* [What you have to do]:
Search each line below for "fontsize", then return the lines where it appears.
|---|
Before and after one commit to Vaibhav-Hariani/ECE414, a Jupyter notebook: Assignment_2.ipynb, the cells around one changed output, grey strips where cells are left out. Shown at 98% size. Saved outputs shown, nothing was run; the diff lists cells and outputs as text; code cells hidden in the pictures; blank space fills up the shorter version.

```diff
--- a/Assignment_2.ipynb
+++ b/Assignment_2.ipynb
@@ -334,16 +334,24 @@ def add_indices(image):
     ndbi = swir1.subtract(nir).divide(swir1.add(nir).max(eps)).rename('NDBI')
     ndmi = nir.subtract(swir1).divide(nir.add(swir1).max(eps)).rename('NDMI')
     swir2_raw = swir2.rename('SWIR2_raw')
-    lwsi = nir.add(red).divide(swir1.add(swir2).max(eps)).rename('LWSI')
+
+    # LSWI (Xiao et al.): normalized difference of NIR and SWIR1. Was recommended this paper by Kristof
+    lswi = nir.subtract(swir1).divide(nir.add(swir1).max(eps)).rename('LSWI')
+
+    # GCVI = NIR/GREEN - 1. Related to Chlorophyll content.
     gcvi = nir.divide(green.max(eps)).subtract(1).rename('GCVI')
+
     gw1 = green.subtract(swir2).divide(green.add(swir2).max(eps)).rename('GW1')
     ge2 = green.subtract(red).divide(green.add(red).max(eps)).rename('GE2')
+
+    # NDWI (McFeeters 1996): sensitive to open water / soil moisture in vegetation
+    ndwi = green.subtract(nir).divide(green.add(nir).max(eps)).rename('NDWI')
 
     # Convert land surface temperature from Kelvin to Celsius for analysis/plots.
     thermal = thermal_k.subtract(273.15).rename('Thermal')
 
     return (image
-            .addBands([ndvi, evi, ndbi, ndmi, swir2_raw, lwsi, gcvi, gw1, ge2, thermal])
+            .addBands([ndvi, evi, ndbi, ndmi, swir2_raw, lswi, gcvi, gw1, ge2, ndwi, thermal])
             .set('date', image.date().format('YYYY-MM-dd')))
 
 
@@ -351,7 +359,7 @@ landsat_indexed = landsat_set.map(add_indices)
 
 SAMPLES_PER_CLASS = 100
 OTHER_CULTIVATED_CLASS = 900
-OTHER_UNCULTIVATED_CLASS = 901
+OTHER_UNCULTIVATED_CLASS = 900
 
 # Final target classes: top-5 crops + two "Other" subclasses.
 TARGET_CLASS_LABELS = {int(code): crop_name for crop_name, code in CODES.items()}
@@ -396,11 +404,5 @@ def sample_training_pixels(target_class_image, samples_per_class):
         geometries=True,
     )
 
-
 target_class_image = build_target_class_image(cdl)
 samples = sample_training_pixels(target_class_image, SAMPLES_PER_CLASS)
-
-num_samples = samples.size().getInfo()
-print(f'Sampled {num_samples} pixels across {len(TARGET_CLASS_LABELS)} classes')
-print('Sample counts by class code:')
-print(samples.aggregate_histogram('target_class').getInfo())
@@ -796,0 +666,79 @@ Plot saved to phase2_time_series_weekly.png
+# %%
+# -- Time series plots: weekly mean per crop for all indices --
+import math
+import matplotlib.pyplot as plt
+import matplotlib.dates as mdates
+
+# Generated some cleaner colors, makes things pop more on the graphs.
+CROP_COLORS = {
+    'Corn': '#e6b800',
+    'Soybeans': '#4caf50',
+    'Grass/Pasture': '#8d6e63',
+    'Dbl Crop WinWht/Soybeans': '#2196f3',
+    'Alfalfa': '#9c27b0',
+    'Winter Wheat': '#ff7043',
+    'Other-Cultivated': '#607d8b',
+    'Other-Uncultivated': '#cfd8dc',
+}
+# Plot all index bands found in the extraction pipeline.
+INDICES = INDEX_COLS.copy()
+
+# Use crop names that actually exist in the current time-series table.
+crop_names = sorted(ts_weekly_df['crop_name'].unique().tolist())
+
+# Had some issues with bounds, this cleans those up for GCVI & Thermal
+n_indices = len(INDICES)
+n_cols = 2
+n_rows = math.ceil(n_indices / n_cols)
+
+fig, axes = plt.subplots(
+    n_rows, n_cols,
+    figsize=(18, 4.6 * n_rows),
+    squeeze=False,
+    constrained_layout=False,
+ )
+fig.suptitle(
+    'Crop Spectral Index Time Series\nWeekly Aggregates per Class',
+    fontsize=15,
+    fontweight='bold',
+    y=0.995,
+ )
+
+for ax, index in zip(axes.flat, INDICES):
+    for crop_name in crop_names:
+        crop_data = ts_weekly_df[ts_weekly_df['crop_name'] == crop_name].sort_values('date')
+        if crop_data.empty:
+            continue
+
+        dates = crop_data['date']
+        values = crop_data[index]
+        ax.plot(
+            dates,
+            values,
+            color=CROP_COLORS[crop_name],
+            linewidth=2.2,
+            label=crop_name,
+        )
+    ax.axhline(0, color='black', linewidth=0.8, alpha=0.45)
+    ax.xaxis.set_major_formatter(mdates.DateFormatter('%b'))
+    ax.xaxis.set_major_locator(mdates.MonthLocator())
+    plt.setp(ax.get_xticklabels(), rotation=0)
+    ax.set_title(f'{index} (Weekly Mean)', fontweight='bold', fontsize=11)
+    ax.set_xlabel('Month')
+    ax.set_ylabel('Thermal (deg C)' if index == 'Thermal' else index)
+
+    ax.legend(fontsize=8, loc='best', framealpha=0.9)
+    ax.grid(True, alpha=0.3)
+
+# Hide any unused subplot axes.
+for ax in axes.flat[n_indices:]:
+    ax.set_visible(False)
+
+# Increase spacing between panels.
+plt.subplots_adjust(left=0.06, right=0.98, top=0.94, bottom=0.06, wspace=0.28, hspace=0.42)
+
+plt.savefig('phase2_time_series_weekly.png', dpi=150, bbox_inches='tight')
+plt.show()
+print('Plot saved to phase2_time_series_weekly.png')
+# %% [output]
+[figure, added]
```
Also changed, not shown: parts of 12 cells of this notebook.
|---|
* [Exercise result]:
+    fontsize=15,
+    ax.set_title(f'{index} (Weekly Mean)', fontweight='bold', fontsize=11)
+    ax.legend(fontsize=8, loc='best', framealpha=0.9)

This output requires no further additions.